Division I-scouted players will be highlighted during the event, including McClurg and Metheny. Metheny has already signed with Bowling Green, while McClurg, who had committed to Niagara ahead of his senior season, has reopened his recruitment. Although there’s been no formal statement given, McClurg’s decision came on the heels of Niagara coach Patrick Beilein abruptly resigning two weeks before the Purple Eagles’ season-opener against Drexel. Beilein is the son of former West Virginia men’s basketball head coach and current Cleveland Cavaliers frontman John Beilein. Beilein coached the Mountaineers from 2002-2007, taking over the program from longtime coach Gale Catlett.
“We have an outstanding relationship with [McClurg’s and Metheny’s] families, and they’re two of the finest players that have come through Big Shots,” Schneider said. “They played for Big Shots Elite and won that state championship last year. We’ve known those two since they were 10 years old, and it’s been fun to see that the nucleus of K.J., Kaden and Michael Maumbe, grow up together.
“Kaden found a great fit with [Bowling Green coach] Michael Huger, who my dad actually recruited there. I think he found a great home. And K.J., after reopening his recruitment, has received interest with JMU and UMBC. They’re really interested in him.”
The talented group of schools has garnered plenty of attention from Division I programs that will be in attendance, including UMBC, JMU, VMI, Marshall and possibly WVU. Division II and III programs will also send scouts.

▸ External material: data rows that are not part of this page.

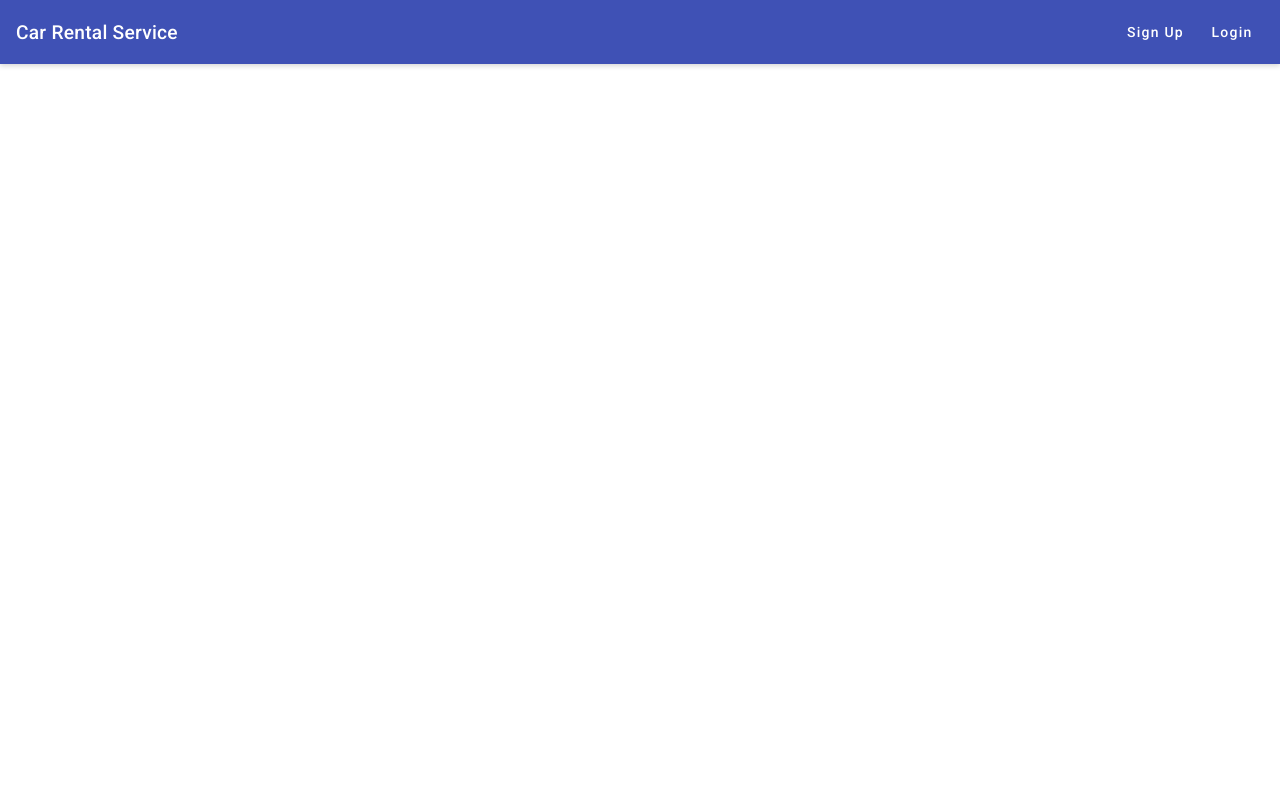
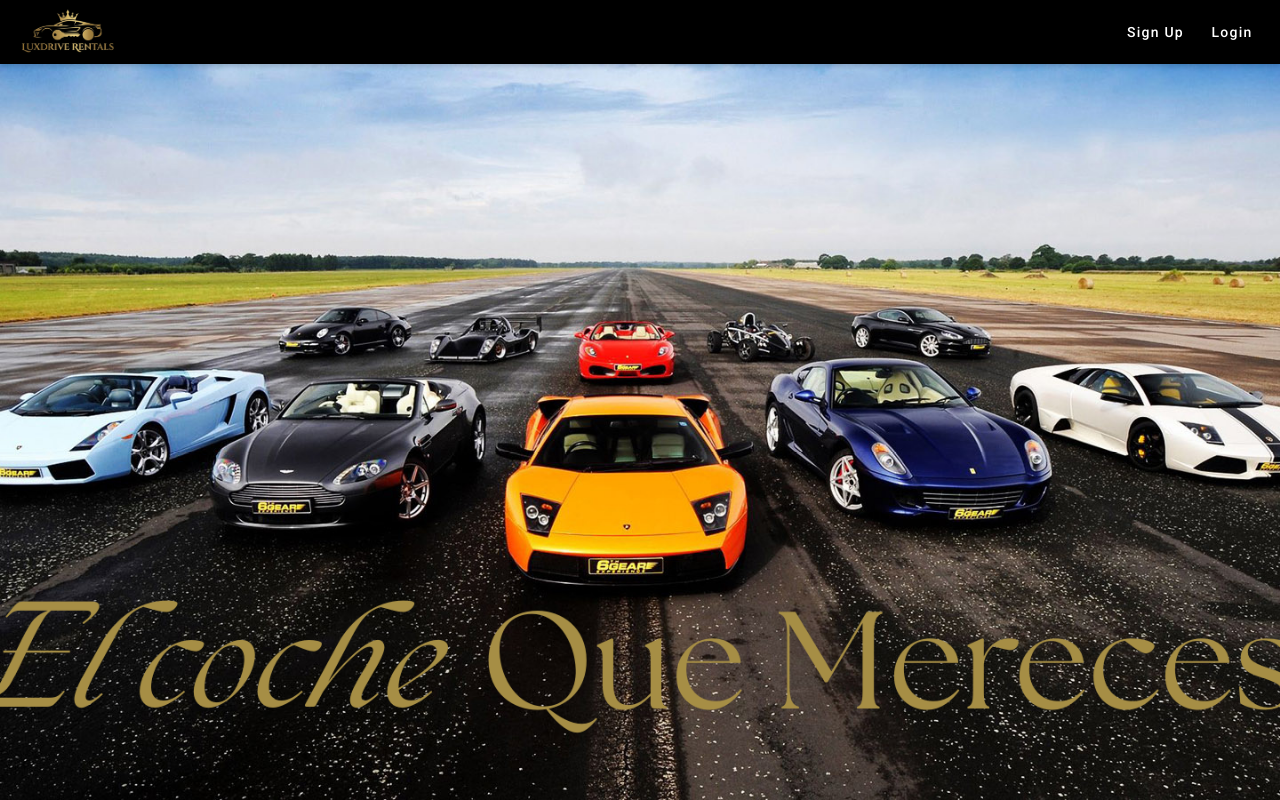
Before and after one commit to JaimeAsensioSerrano/frontcrm, an Angular app: page / in a window 1280 px wide. Built offline with nearby package versions, Linux system fonts and the light colour scheme.

Commit message:
Mas cambios

```diff
--- a/src/app/app.component.css
+++ b/src/app/app.component.css
@@ -1,35 +1,36 @@
-/* app.component.scss */
 
-/* Esta clase empuja todo lo que esté después de ella hacia la derecha */
 .spacer {
   flex: 1 1 auto;
 }
 
 .main-header {
-  /* Opcional: Para darle un poco de sombra como en Zorro */
+  background-color: black;
   box-shadow: 0 2px 5px 0 rgba(0, 0, 0, 0.16);
   position: sticky;
-  /* Opcional: si quieres que el menú se quede fijo al hacer scroll */
+
   top: 0;
   z-index: 1000;
+}
+.logo-img {
+    height: 50px;
+    width: auto;
+    vertical-align: middle;
+    margin-right: 15px;
 }
 
 .navbar-title a {
   text-decoration: none;
   color: white;
-  /* Asumiendo que usas un tema oscuro/primary en el toolbar */
   font-weight: 500;
   font-size: 1.2rem;
 }
 
-/* Estilo para el enlace activo */
+
 .active {
   background: rgba(255, 255, 255, 0.1);
-  /* Un fondo sutil para indicar activo */
   border-radius: 4px;
 }
 
-/* Ajustes para los enlaces/botones */
 a[mat-button],
 button[mat-button] {
   margin-left: 8px;
--- a/src/app/app.component.html
+++ b/src/app/app.component.html
@@ -1,7 +1,8 @@
 <mat-toolbar color="primary" class="main-header" *ngIf="!isAdminLoggedIn && !isCustomerLoggedIn">
-  <span class="navbar-title">
-    <a routerLink="/login">Car Rental Service</a>
-  </span>
+ <span class="navbar-title">
+   <a routerLink="/login"> <img src="logo1.png" alt="Logo" class="logo-img">
+   </a>
+</span>
 
   <span class="spacer"></span>
   <div class="nav-links">
@@ -12,7 +13,7 @@
 
 <mat-toolbar color="primary" class="main-header" *ngIf="isAdminLoggedIn">
   <span class="navbar-title">
-    <a routerLink="/login">LoggedIn Admin</a>
+    <a routerLink="/login">Admin</a>
   </span>
 
   <span class="spacer"></span>
--- a/src/app/auth/componets/login/login.component.css
+++ b/src/app/auth/componets/login/login.component.css
@@ -19,43 +19,40 @@
   background-color: black;
   color: white;
   width: 400px;
-  padding: 30px; /* Un poco más de padding para que respire */
-  border-radius: 8px; /* O el borde que tenga tu Sign Up */
-  box-shadow: 0 4px 15px rgba(0,0,0,0.3); /* Sombra exacta del Sign Up */
+  padding: 30px;
+  border-radius: 8px;
+  box-shadow: 0 4px 15px rgba(0,0,0,0.3);
   text-align: center;
   margin-bottom: 100px
 }
 h1 {
   color: white;
-  font-size: 26px; /* Tamaño del Sign Up */
+  font-size: 26px;
   font-weight: bold;
-  margin-bottom: 30px; /* Separación igual al Header del Sign Up */
+  margin-bottom: 30px;
   text-align: center;
 }
 ::ng-deep .mat-mdc-input-element {
   color: white !important;
-  caret-color: white; /* El cursor también blanco */
+  caret-color: white;
 }
 
 mat-form-field {
   width: 100%;
   margin-bottom: 5px;
 
-  /* Texto de la etiqueta (Label) */
   --mdc-outlined-text-field-label-text-color: rgba(255, 255, 255, 0.7);
   --mdc-outlined-text-field-focus-label-text-color: white;
 
-  /* Texto que escribes (Input) */
   --mdc-outlined-text-field-input-text-color: white;
   --mdc-outlined-text-field-caret-color: white;
 
-  /* Bordes (Outline) */
   --mdc-outlined-text-field-outline-color: rgba(255, 255, 255, 0.5);
   --mdc-outlined-text-field-focus-outline-color: white;
 
 }
 
-/* Iconos (Persona/Candado) en blanco */
+
 ::ng-deep .mat-icon {
   color: white !important;
 }
@@ -73,28 +70,28 @@ mat-form-field {
 .login-btn {
   margin-top: 15px;
   font-size: 16px;
-  text-transform: uppercase; /* Letras en mayúscula como en REGISTER */
+  text-transform: uppercase;
   background-color: white !important;
   color: black !important;
   font-weight: bold;
   width: 100%;
-  border-radius: 30px; /* Redondeado */
-  padding: 5px 0;      /* Ajuste de altura */
+  border-radius: 30px;
+  padding: 5px 0;
 }
 a {
-  color: #a68e45; /* Un verde/azul brillante para resaltar */
+  color: #a68e45;
   text-decoration: none;
   font-weight: bold;
 }
 
-/* Spinner Overlay */
+
 .spinner-overlay {
   position: fixed;
   top: 0;
   left: 0;
   width: 100%;
   height: 100%;
-  background: rgba(255, 255, 255, 0.7); /* O negra rgba(0,0,0,0.7) si prefieres */
+  background: rgba(255, 255, 255, 0.7);
   z-index: 1000;
   display: flex;
   flex-direction: column;
--- a/src/app/auth/componets/login/login.component.ts
+++ b/src/app/auth/componets/login/login.component.ts
@@ -1,34 +1,29 @@
 import { Component } from '@angular/core';
-import { CommonModule } from '@angular/common'; // Para el *ngIf
+import { CommonModule } from '@angular/common';
 import { ReactiveFormsModule, FormBuilder, FormGroup, Validators } from '@angular/forms';
 import { RouterLink, Router } from '@angular/router';
-
-// 1. ZONA DE PEDIDOS (Arriba del todo)
 import { MatFormFieldModule } from '@angular/material/form-field';
 import { MatInputModule } from '@angular/material/input';
 import { MatButtonModule } from '@angular/material/button';
 import { MatIconModule } from '@angular/material/icon';
 import { MatProgressSpinnerModule } from '@angular/material/progress-spinner';
-// Añadimos MatSnackBarModule aquí también para que no de error de "Provider"
 import { MatSnackBar, MatSnackBarModule } from '@angular/material/snack-bar';
-
 import { AuthService } from '../services/auth/auth.service';
 import { AlmacenamientoService } from '../services/almacenamiento/almacenamiento.service';
 
 @Component({
   selector: 'app-login',
   standalone: true,
-  // 2. ZONA DE USO (Aquí es donde seguramente te faltaban cosas)
   imports: [
     CommonModule,
     ReactiveFormsModule,
     RouterLink,
-    MatFormFieldModule,      // <--- IMPORTANTE: Tienen que estar aquí dentro
+    MatFormFieldModule,
     MatInputModule,
     MatButtonModule,
     MatIconModule,
     MatProgressSpinnerModule,
-    MatSnackBarModule        // <--- Necesario para que funcionen los mensajes
+    MatSnackBarModule
   ],
   templateUrl: './login.component.html',
   styleUrl: './login.component.css'
@@ -56,17 +51,11 @@ export class LoginComponent {
       this.snackBar.open("Por favor, rellena todos los campos correctamente", "Cerrar", { duration: 3000 });
       return;
     }
-
     this.isSpinning = true;
-
-    // 1. Muestra lo que envías (Email y Contraseña)
-    console.log("DATOS ENVIADOS:", this.loginForm.value); // <--- NUEVO
-
+    console.log("DATOS ENVIADOS:", this.loginForm.value);
     this.authService.login(this.loginForm.value).subscribe((res: any) => {
         this.isSpinning = false;
-
-        // 2. Muestra lo que recibes de Java (Token, ID, Rol)
-        console.log("RESPUESTA RECIBIDA:", res); // <--- NUEVO
+        console.log("RESPUESTA RECIBIDA:", res);
 
         if (res.userId != null) {
             const user ={
@@ -86,7 +75,6 @@ export class LoginComponent {
 
 
             this.snackBar.open("¡Login exitoso!", "Cerrar", { duration: 5000 });
-            //this.router.navigateByUrl('/dashboard');
         } else {
             this.snackBar.open("Credenciales incorrectas", "Cerrar", { duration: 5000, panelClass: 'error-snackbar' });
 
--- a/src/app/auth/componets/services/auth/auth.service.ts
+++ b/src/app/auth/componets/services/auth/auth.service.ts
@@ -15,7 +15,6 @@ export class AuthService {
     return this.htpp.post(BASE_URL + "/api/auth/signup" , signupRequest);
   }
   login(loginRequest: any): Observable<any> {
-    // Aquí cambiamos la ruta a '/login'
     return this.htpp.post(BASE_URL + "/api/auth/login", loginRequest);
 }
 }
--- a/src/app/modules/admin/admin.module.ts
+++ b/src/app/modules/admin/admin.module.ts
@@ -2,7 +2,6 @@ import { NgModule } from '@angular/core';
 import { CommonModule } from '@angular/common';
 import { FormsModule, ReactiveFormsModule } from '@angular/forms';
 
-// --- IMPORTS DE ANGULAR MATERIAL ---
 import { MatProgressSpinnerModule } from '@angular/material/progress-spinner';
 import { MatFormFieldModule } from '@angular/material/form-field';
 import { MatInputModule } from '@angular/material/input';
@@ -12,21 +11,19 @@ import { MatNativeDateModule } from '@angular/material/core';
 import { MatButtonModule } from '@angular/material/button';
 import { MatIconModule } from '@angular/material/icon';
 
-// Asegúrate de que la ruta sea correcta (VS Code te ayuda si borras y reescribes la ruta)
 import { PostCarComponent } from './components/admin-dashboard/post-car/post-car.component';
 import { AdminRoutingModule } from './admin-routing.module';
 
 @NgModule({
   declarations: [
-    PostCarComponent // <--- 1. ¡IMPORTANTE! Aquí declaramos tu componente
+    PostCarComponent
   ],
   imports: [
     CommonModule,
     AdminRoutingModule,
     FormsModule,
-    ReactiveFormsModule, // <--- 2. Necesario para que funcione [formGroup]
+    ReactiveFormsModule,
 
-    // --- 3. Aquí activamos los módulos de Material que importaste arriba ---
     MatProgressSpinnerModule,
     MatFormFieldModule,
     MatInputModule,
--- a/src/app/modules/admin/components/admin-dashboard/post-car/post-car.component.ts
+++ b/src/app/modules/admin/components/admin-dashboard/post-car/post-car.component.ts
@@ -3,7 +3,7 @@ import { FormBuilder, FormGroup, Validators } from '@angular/forms';
 
 @Component({
   selector: 'app-post-car',
-  standalone: false, // <--- ESTO ES LA CLAVE. Al ponerlo false, funcionará con tu AdminModule
+  standalone: false,
   templateUrl: './post-car.component.html',
   styleUrl: './post-car.component.css'
 })
@@ -36,7 +36,6 @@ export class PostCarComponent {
 
   postCar() {
     console.log(this.postCarForm.value);
-    // Aquí pondremos la lógica para enviar al servidor más adelante
   }
 
   onFileSelected(event: any) {
--- a/src/styles.css
+++ b/src/styles.css
@@ -1,4 +1,3 @@
-/* You can add global styles to this file, and also import other style files */
 @import '@angular/material/prebuilt-themes/indigo-pink.css';
 
 html,
@@ -9,11 +8,11 @@ body {
   width: 100%;
   overflow-x: hidden;
 
-  /* --- AÑADE ESTO AQUÍ PARA QUE SE VEA SIEMPRE --- */
-  /*background-image: url('/Elcoche1.png');*/
+
+  background-image: url('/Elcoche1.png');
   background-size: cover;
   background-position: center;
   background-repeat: no-repeat;
   background-attachment: fixed;
-  /* Esto hace que el fondo se quede quieto al hacer scroll */
+
 }
```
Also changed, not shown: src/app/app.component.ts (+1 -9 lines), src/app/auth/componets/services/almacenamiento/almacenamiento.service.ts (+0 -7 lines), src/app/modules/admin/components/admin-dashboard/post-car/post-car.component.css (+1 -8 lines).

Other attending players worth noting are Poca guards Issac McKneely – a sophomore already offered by Marshall – and Noah Rittinger; Notre Dame sophomore Jaidyn West; Spring Valley seniors CJ Meredith and Sam Atkins; and players from Beckley Prep IJN who have Division I offers, according to Schneider.
“We love hosting events in West Virginia to bring national attention to the recruitment there. [The tip-off] is the first annual event we’re doing [in West Virginia],” Schneider said.
The event is open to the public, with tickets priced at $10 or $8 for students with a valid ID.
Big shots? Yes, really
Big Shots has produced a laundry list of collegiate and professional players, including current NBA Stars Khris Middleton, John Wall, Demarcus Cousins, Ja Morant, Zion Williamson, Jabari Parker, Karl Anthony Towns, Kemba Walker and Brandon Ingram, to name a few.
The successful AAU program is headquartered in Myrtle Beach, but its roots are purely West Virginian. Schneider’s father, Jeff Schneider, the CEO and President of Big Shots, grew up in the Clarksburg area and played for Washington Irving – now a middle school since the opening of Robert C. Byrd – where he won two state titles. From there, he went on to have a successful college career with Virginia Tech where he averaged 10.2 points and 2.4 assists. He was then drafted by the Houston Rockets before leaving the league to begin his coaching career.
“My father Jeff and I started Big Shots in 2006,” Schneider said. “We have a recruiting service for college coaches and we’ve also formed tournaments. We had 19 teams at our first event [in 2006], and now we have over 2,500 teams that play annually in Big Shots tournaments. We’ve been fortunate over the last 14 years to have over 13,000 players receive scholarships. We take pride that alumni are playing in college, internationally, [in the NBA] and are successful outside of basketball.”
His first 12 years as a coach were spent in assistant roles at VCU, VMI, BGSU, Tulsa and Washington State. He then got his first head coaching job in 1995 at Cal Poly where he spent six seasons. His college coaching career that took him East to West has greatly impacted how successful Big Shots has become, as Schneider has built a massive network within the basketball world.